A few years ago, Jon Crefeld wrote the first edition of the Powerlinez guidebook. Not long after, access issues arose and climbing was put on hold. The Torne Valley Climbers Coalition, led by Jon, lobbied to have the ban lifted and in May, 2013, climbing finally became a legal activity.
The Powerlinez is an interesting area. The main approach trail is literally underneath Power Lines and you can hear them buzzing and snapping overhead. The Tower Wall, the area’s largest wall, is one of the first things you’ll see walking up and it’s definitely an impressive piece of rock. Scattered throughout are boulder-like walls, 10-30+’ high, that offer either high-ball bouldering or short top-rope climbs. For the most part, I saw the landings were very flat and ideal for crash pads and spotters. However, I’ve never been comfortable bouldering more than 10 feet, even with a diligent spotter and cushioned fall.
|Power Lines, litearlly.|

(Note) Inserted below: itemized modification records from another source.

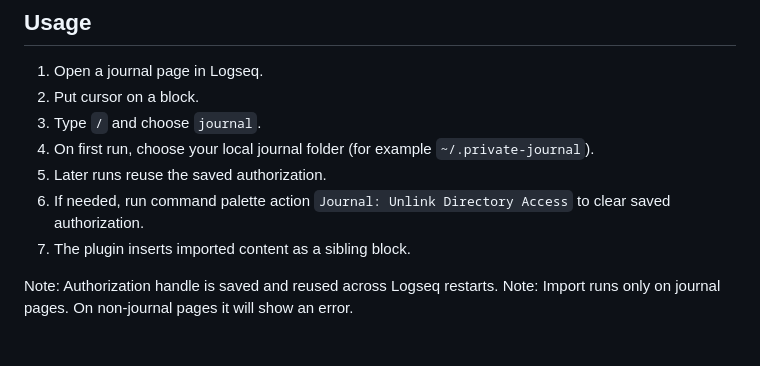
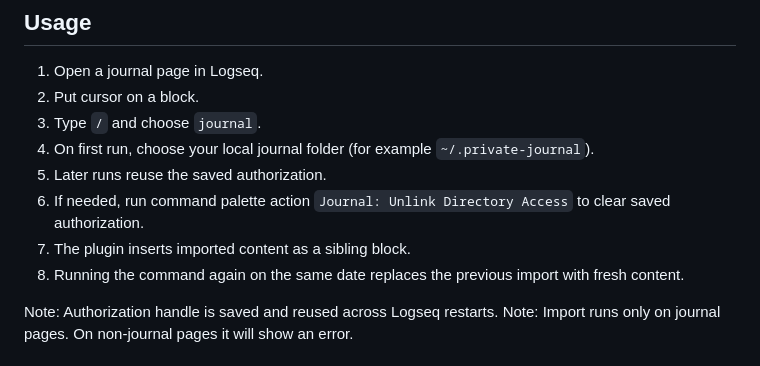
Before and after one commit to John-Lin/logseq-journal-plugin, a Markdown page: README.md, the part around the change. Rendered like a GitHub page.

Commit message:
docs: document re-import replace behavior
Co-Authored-By: Claude Opus 4.6 <noreply@anthropic.com>

```diff
--- a/README.md
+++ b/README.md
@@ -85,6 +85,7 @@ npm run package:release
 5. Later runs reuse the saved authorization.
 6. If needed, run command palette action `Journal: Unlink Directory Access` to clear saved authorization.
 7. The plugin inserts imported content as a sibling block.
+8. Running the command again on the same date replaces the previous import with fresh content.
 
 Note: Authorization handle is saved and reused across Logseq restarts.
 Note: Import runs only on journal pages. On non-journal pages it will show an error.
```
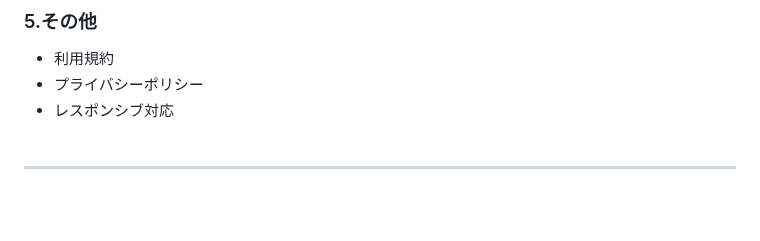
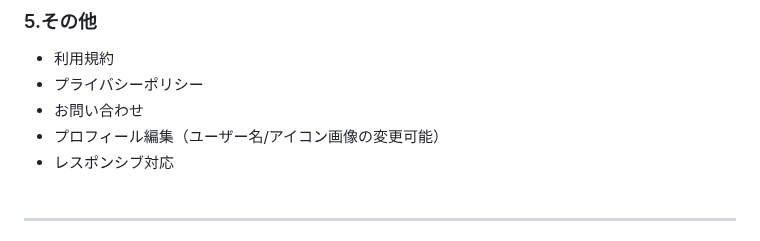
Before and after one commit to Jeep0926/VoiceBloom.dev, a Markdown page: README.md, the part around the change. GitHub-like rendering; blank space fills up the shorter version.

Commit message:
add:機能候補に「お問い合わせ」と「プロフィール編集」を追加

```diff
--- a/README.md
+++ b/README.md
@@ -271,6 +271,8 @@
 ### 5.その他
   - 利用規約
   - プライバシーポリシー
+  - お問い合わせ
+  - プロフィール編集（ユーザー名/アイコン画像の変更可能）
   - レスポンシブ対応
 <br><br>
 
```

There are also several walls for roped climbing, and there’s even a sport climbing wall that was grandfathered in (bolting is not permitted). We set up on what I believe was the Three Bears Wall (far left of Tower wall), on a high-ball slab called the Free Fall Boulder, and the Basilisk Wall. Unfortunately, steady rain from the day before combined with lichen covered rock (due to the area being still relatively new to climbers) made the rock very spongey and slippery. The Basilisk Wall would have been a great area to explore had the rock been dryer. Another issue, again from the rock not being climbed, cleaned, and worn down, is the sharpness of holds and features. The rock is nearly razor sharp. Over time, these factors will become less of an issue but it’s definitely something to be considered.
|Chopper Noise, 5.9 on the Basilisk Wall. Very wet!|
|Free Fall Boulder, about 20-25'. Sharp and gritty. Climbed on Top-Rope.|
|What might be the "God Jam Crack". Stemming up to the ceiling, to a hand-jam crack, then face climbing traverse to top out. Good route!|